Rich Simons | 11th Street
Every month Rich Simons answers readers'
most perplexing questions.
Editors note: In July of this year a revolutionary new movie theatre opened just east of I-5, a palace of splendor rumored to be fit for kings and pharaohs, who recline on couches of silk and summon forth serving wenches with the touch of a button. The movie screen is recessed into a tropical garden, they say, and fountains burble unobtrusively in the background. Between showings, houris dance in the aisles and conjurers produce pigeons from their hats.
To track down this rumor, the Sandpiper elected to dispatch Rich Simons (aka “Dr. Rich”), author of the iconic monograph “Is There Life East of I-5?” (June 2005 issue) to prepare another expedition into the unknown. (For those with lame memories, the answer produced by the previous trip was “no, except for a small anomaly known as “Sammy’s Woodfired Pizza.”)
Dr. Rich reports: With considerable trepidation my significant other agreed to accompany me. The Cinepolis Luxury Cinema exists on the site of the old Ultrastar theatre, just adjacent to the afore-mentioned anomaly. Our first task was to select a movie. The theatre boasts six screens, and the fare offered on most of them was the sort of thing that The New Yorker does not review: blow ‘em ups aimed at the “tennis shoes full of hormones” crowd. We went high end, basically choosing Paul Giamatti over Jack Black.
I made reservations (recommended) days in advance on the Internet, throwing caution to the wind and letting the computer select our seats. Armed with the chit printed out at home, we approached with caution. As you enter, the box office is to your right and a modernistic sort of café to your left which will serve you even if you have been too cheap to purchase a movie ticket (ticket prices vary; we seniors shelled out $18 each; 3D will set you back $22.50).
At the far end of the restaurant is a bar and even at a considerable distance I could make out two top-of-the-line gins, one excellent vodka, an acceptable bourbon and a single-malt scotch. Yes, I thought, I can be happy here. The fare offered at the restaurant is sort of high end pub grub: sliders, sushi and cheese sticks ($7 - $13). The chicken wrap was okay; the teriyaki beef skewer not too bad; the margarita really quite nice. We passed on the popcorn ($7) and the water ($4).
The big WOW feature at this theatre is that you can order up food and beverages from your seat during the movie! However, the management encourages you to arrange your picnic before the feature starts. To provide time for that they play about an hour of those misnamed “trailers” and sponsor a game of musical chairs for your entertainment. The seats are “reserved” but when you arrive at the location on your ticket you will find they are occupied, and the stewardess (oops – flight attendant) will suggest you find another, so you do, then the people who have “reserved” those seats arrive and the game goes on!

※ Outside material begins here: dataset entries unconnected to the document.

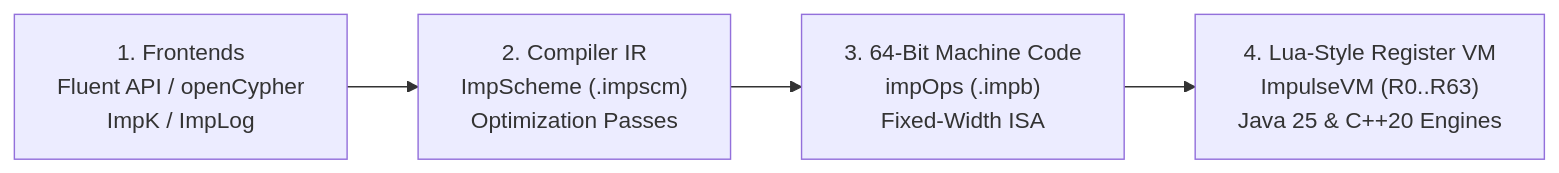
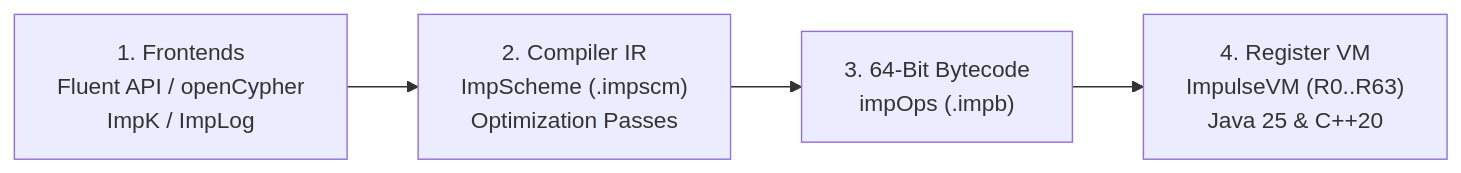
One commit to impulse-graph/impulse-website changed the diagram in docs/concepts/why-impulse.md. Above: the diagram before and after it, drawn with Mermaid. The commit also changed other lines of this file and 21 other files, not shown here.

````diff
--- a/docs/concepts/why-impulse.md
+++ b/docs/concepts/why-impulse.md
@@ -47,6 +40,6 @@
 ```mermaid
 flowchart LR
     FE["1. Frontends\nFluent API / openCypher\nImpK / ImpLog"] --> IR["2. Compiler IR\nImpScheme (.impscm)\nOptimization Passes"]
-    IR --> OPS["3. 64-Bit Machine Code\nimpOps (.impb)\nFixed-Width ISA"]
-    OPS --> VM["4. Lua-Style Register VM\nImpulseVM (R0..R63)\nJava 25 & C++20 Engines"]
+    IR --> OPS["3. 64-Bit Bytecode\nimpOps (.impb)"]
+    OPS --> VM["4. Register VM\nImpulseVM (R0..R63)\nJava 25 & C++20"]
 ```
````
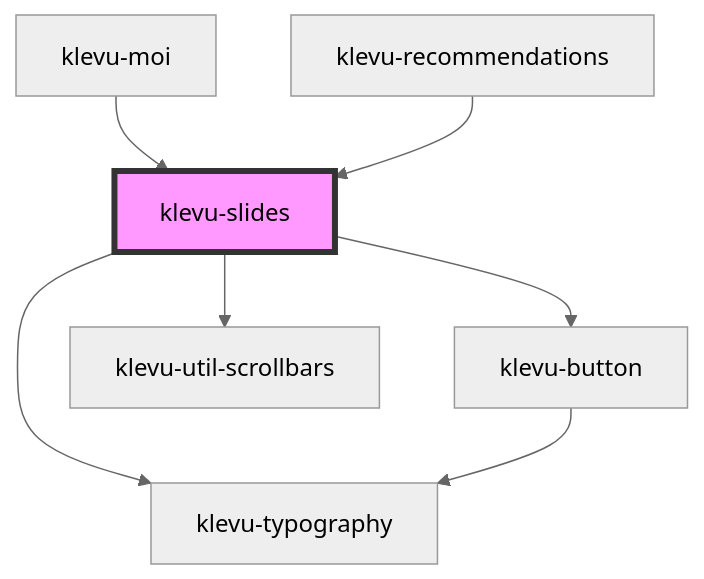
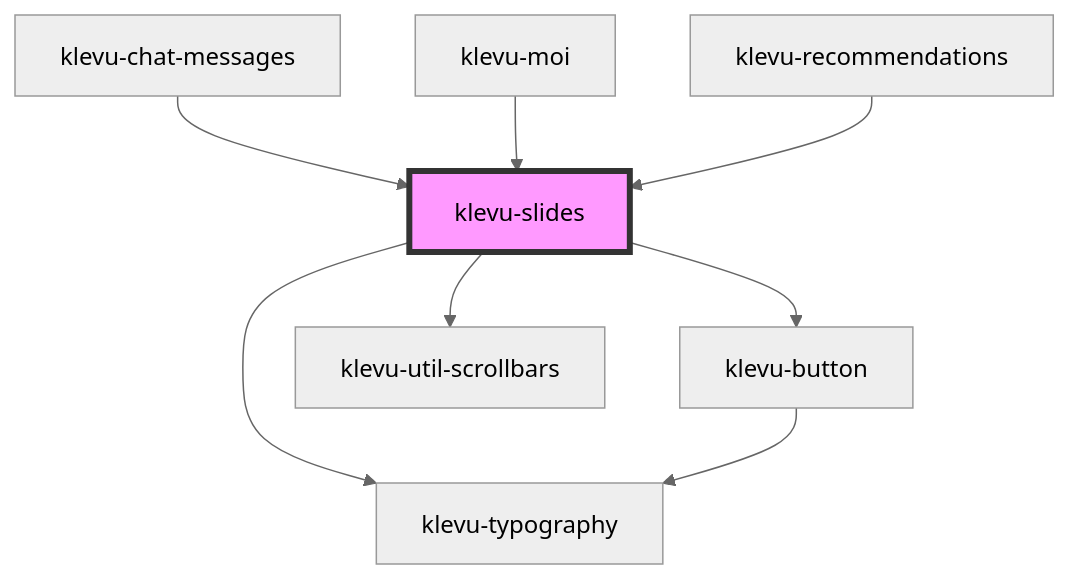
The diagram in packages/klevu-ui/src/components/klevu-slides/readme.md (klevultd/frontend-sdk), drawn with Mermaid (neutral theme) before and after one commit. The commit also changed other lines of this file and 21 other files, not shown here.

````diff
--- a/packages/klevu-ui/src/components/klevu-slides/readme.md
+++ b/packages/klevu-ui/src/components/klevu-slides/readme.md
@@ -33,10 +34,11 @@
 ```mermaid
 graph TD;
   klevu-slides --> klevu-typography
   klevu-slides --> klevu-button
   klevu-slides --> klevu-util-scrollbars
   klevu-button --> klevu-typography
+  klevu-chat-messages --> klevu-slides
   klevu-moi --> klevu-slides
   klevu-recommendations --> klevu-slides
   style klevu-slides fill:#f9f,stroke:#333,stroke-width:4px
 ```
````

The seats are NOT lined in silk but rather a hardy vinyl that I imagine resists nacho sauce well. They recline like Barcaloungers and are quite comfortable. During a really dull movie you could easily fall asleep . . . IF management didn’t have the sound cranked up to about 120 decibels above heavy metal. A tray swings out from somewhere. The screen itself is a huge in-yo-face affair, rather as if you had pulled up a chair about three feet from that wide-screen thing you have at home. The redolence of fried onion rings adds to the ambience.
I wanted the full dining experience so I waited ‘til about mid-movie before pushing the sexy little blue button to summon the nubile serving wench. After a while the goodies nymph arrived, in the form of an out-of-work NBA power forward. Squatting before me as I patiently explained the difference between bourbon and scotch, he totally blocked out the screen. Consequently I missed the critical scene where George Clooney gets stabbed to death (sorry - that may have spoiled the movie for you). In the end, relying on my generous Sandpiper expense account, I ordered up a splash of the Glenlivet ($15).
Dr. Rich’s recommendation: Go ahead – take out that 2nd TD and give Cinepolis a try. Experience the last dying gasp of movie theatres as they yield to Netflix, Redbox and wide-screen home TV. But dine first at that anomaly mentioned previously. I recommend the Caribbean Spicy Chicken Angel Hair, paired with the Stone Levitation Amber Ale.